Managing her bipolar 2 condition more successfully these days, Bognanno boldly confronts patriarchal oppression and laughs easily at hapless relationship dysfunction in truthful lyrics full of heart and humor. That’s all fine and good, but it’s the ridiculously tight hooks, boundless energy and wild punk spirit of liberation bursting out of careening tracks like “Where to Start,” “You,” “Not Ashamed” and “Let You” that make the melodic and charming SUGAREGG such a breathtaking blowout of guitar-oriented, indie-rock crunch. Pell-mell opener “Add it On” explodes in a life-affirming riot of sugary noise that could have been started by Japandroids, while the fun, driving “Stuck in Your Head” is all bash and pop and a heavy rain of distortion slows the beautiful and moving introspection of “Prism” before it soars. Think Bettie Serveert on steroids, as every crestfallen, perfectly imperfect jagged little pill of a song on the frenzied SUGAREGG crashes through the speakers and keeps running.
Washed Out – Purple Noon (Sub Pop Records)
Washed Out’s air conditioning still works, if Purple Noon is any indication. Vaporous and immersive, the airy new album from songwriter, multi-instrumentalist and producer Ernest Greene’s pet project is a cool, ultra-modern cave of powdery Chillwave luxury and leisure that harkens back to Washed Out’s debut EP, Life of Leisure. That record established the artistically restless Greene as one of the genre’s up-and-coming visionaries, before he started experimenting with stylish synth-pop, full-band psychedelia and hip-hop and samples, not to mention his creative adventures in audio/visual splendor and animation.
To see him assume the role of Bryan Ferry is an unexpected twist, as the young man’s fancy turns from escapism to widescreen romance on Purple Noon. “Too Late” is suave and seductive, with breathy vocals, gentle finger snaps and soft throbs setting the mood, as “Face Up” commits the sweetest taboo of slow dancing with Sade.
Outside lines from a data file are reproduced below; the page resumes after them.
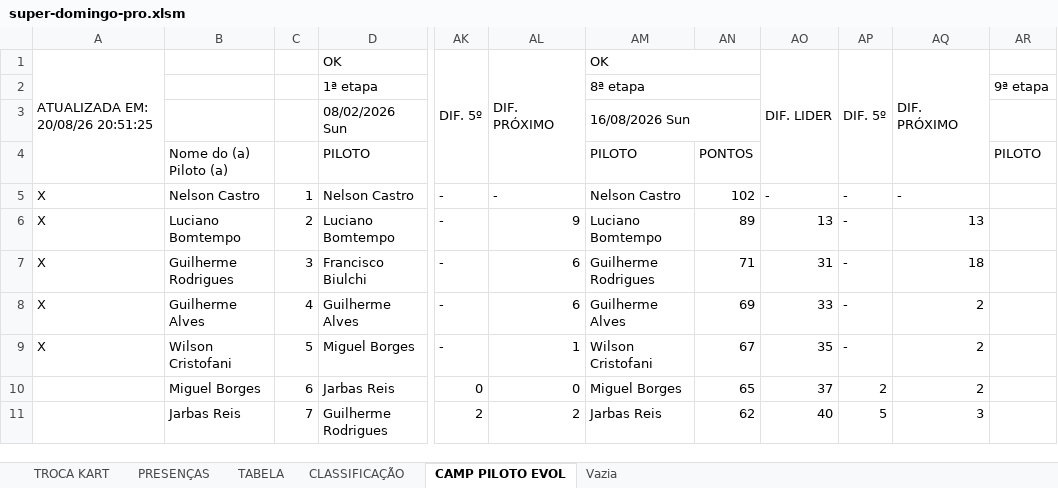
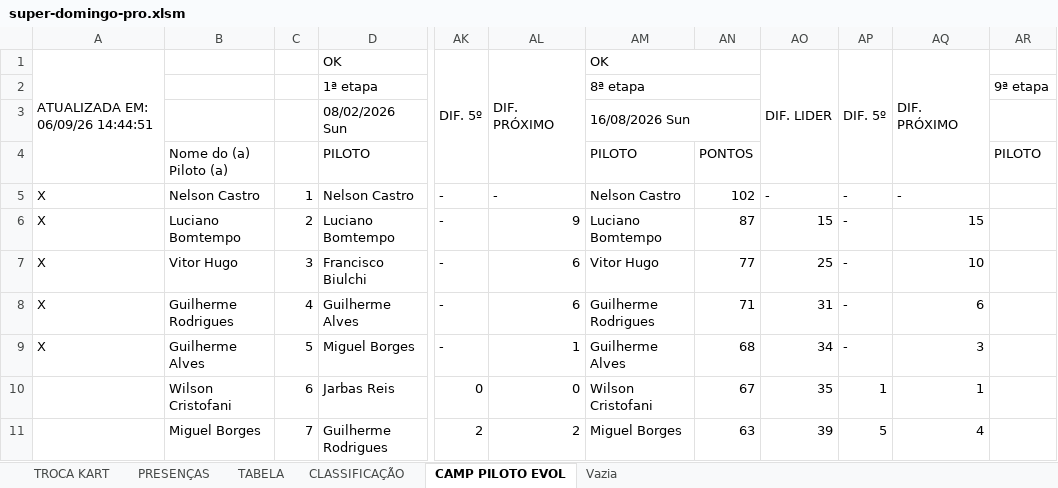
Before and after one commit to defariaaparecido/campeonatos-kart, an Excel workbook: super-domingo-pro.xlsm, sheet CAMP PILOTO EVOL, drawn as a sheet; only a part is shown, gaps mark what is left out; values as stored, in another font and other column widths than the file's, no cell formats; charts and pictures not drawn; the diff covers the shown part only; the diff names each change by its address in the sheet, - before the commit and + after, or states it on an @@ line.

```diff
--- a/super-domingo-pro.xlsm (sheet CAMP PILOTO EVOL)
+++ b/super-domingo-pro.xlsm (sheet CAMP PILOTO EVOL)
-A1: ATUALIZADA EM: 20/08/26 20:51:25
+A1: ATUALIZADA EM: 06/09/26 14:44:51
-AN6: 89
+AN6: 87
-AO6: 13
+AO6: 15
-AQ6: 13
+AQ6: 15
-B7: Guilherme Rodrigues
+B7: Vitor Hugo
-AM7: Guilherme Rodrigues
+AM7: Vitor Hugo
-AN7: 71
+AN7: 77
-AO7: 31
+AO7: 25
-AQ7: 18
+AQ7: 10
-B8: Guilherme Alves
+B8: Guilherme Rodrigues
-AM8: Guilherme Alves
+AM8: Guilherme Rodrigues
-AN8: 69
+AN8: 71
-AO8: 33
+AO8: 31
-AQ8: 2
+AQ8: 6
-B9: Wilson Cristofani
+B9: Guilherme Alves
-AM9: Wilson Cristofani
+AM9: Guilherme Alves
-AN9: 67
+AN9: 68
-AO9: 35
+AO9: 34
-AQ9: 2
+AQ9: 3
-B10: Miguel Borges
+B10: Wilson Cristofani
-AM10: Miguel Borges
+AM10: Wilson Cristofani
-AN10: 65
+AN10: 67
-AO10: 37
+AO10: 35
-AP10: 2
+AP10: 1
-AQ10: 2
+AQ10: 1
-B11: Jarbas Reis
+B11: Miguel Borges
-AM11: Jarbas Reis
+AM11: Miguel Borges
-AN11: 62
+AN11: 63
-AO11: 40
+AO11: 39
-AQ11: 3
+AQ11: 4
```
Also changed, not shown: 52 edited cells elsewhere in this sheet, sheet CLASSIFICAÇÃO, sheet TABELA, sheet PRESENÇAS, cell formats, charts or pictures, super-domingo-series.xlsm.
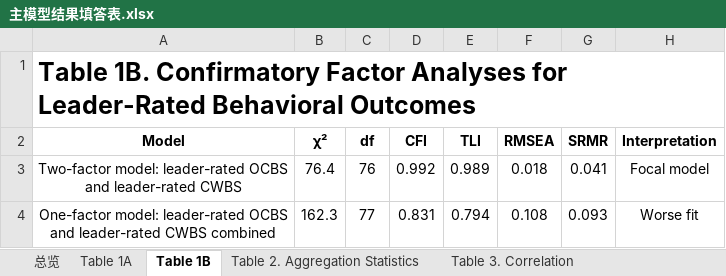
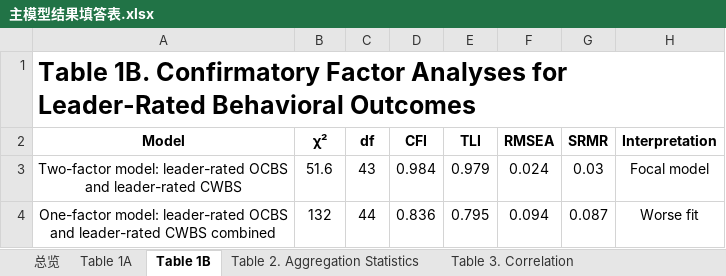
Before and after one commit to chenkai66/leader_survey_-, an Excel workbook: results/主模型结果填答表.xlsx, sheet Table 1B, drawn as a sheet; values as stored, in another font and other column widths than the file's, no borders; the diff names each change by its address in the sheet, - before the commit and + after, or states it on an @@ line.

```diff
--- a/results/主模型结果填答表.xlsx (sheet Table 1B)
+++ b/results/主模型结果填答表.xlsx (sheet Table 1B)
-B3 (χ²): 76.4
+B3 (χ²): 51.6
-C3 (df): 76
+C3 (df): 43
-D3 (CFI): 0.992
+D3 (CFI): 0.984
-E3 (TLI): 0.989
+E3 (TLI): 0.979
-F3 (RMSEA): 0.018
+F3 (RMSEA): 0.024
-G3 (SRMR): 0.041
+G3 (SRMR): 0.03
-B4 (χ²): 162.3
+B4 (χ²): 132
-C4 (df): 77
+C4 (df): 44
-D4 (CFI): 0.831
+D4 (CFI): 0.836
-E4 (TLI): 0.794
+E4 (TLI): 0.795
-F4 (RMSEA): 0.108
+F4 (RMSEA): 0.094
-G4 (SRMR): 0.093
+G4 (SRMR): 0.087
```
Also changed, not shown: sheet Table 5. Moderation and Conditi, results/study3附录结果填答.xlsx, 1 other file.
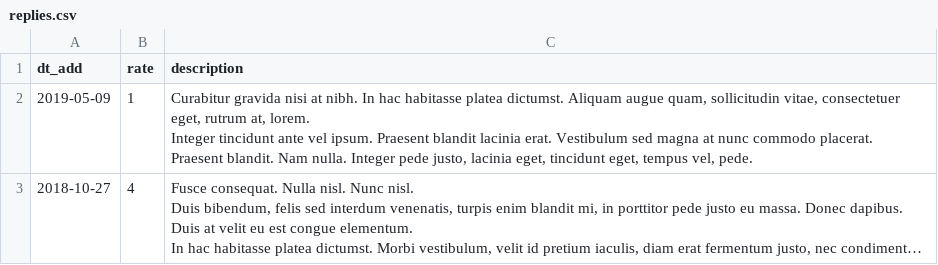
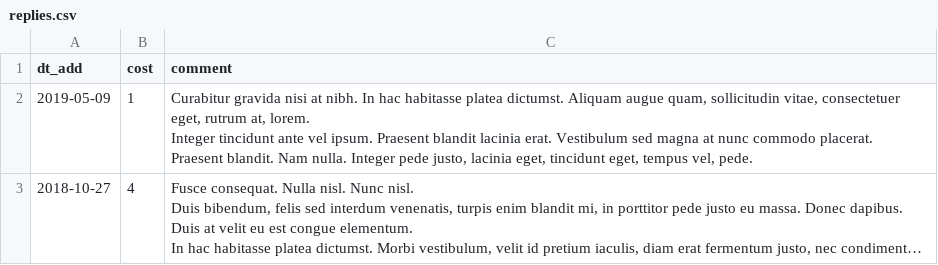
Before and after one commit to htmlacademy-yii/1261731-task-force-1, a CSV file: data/replies.csv, drawn as a sheet; only a part is shown; long unchanged cells end in ….

```diff
--- a/data/replies.csv
+++ b/data/replies.csv
@@ -1,2 +1,2 @@
-dt_add,rate,description
+dt_add,cost,comment
 2019-05-09,1,"Curabitur gravida nisi at nibh. In hac habitasse platea dictumst. Aliquam augue quam, sollicitudin vitae, consectetuer eget, rutrum at, lorem.
```
Also changed, not shown: data/profiles.csv, data/tasks.csv, 5 other files.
Drinking in the breezy island grooves and languid beats of Ibiza, “Paralyzed” and “Time to Walk Away” lay around poolside, while the lush and dreamy “Hide” is pure ‘80s pop pleasure that tastes like New Order. Have a fruity cocktail. It’s Purple Noon somewhere.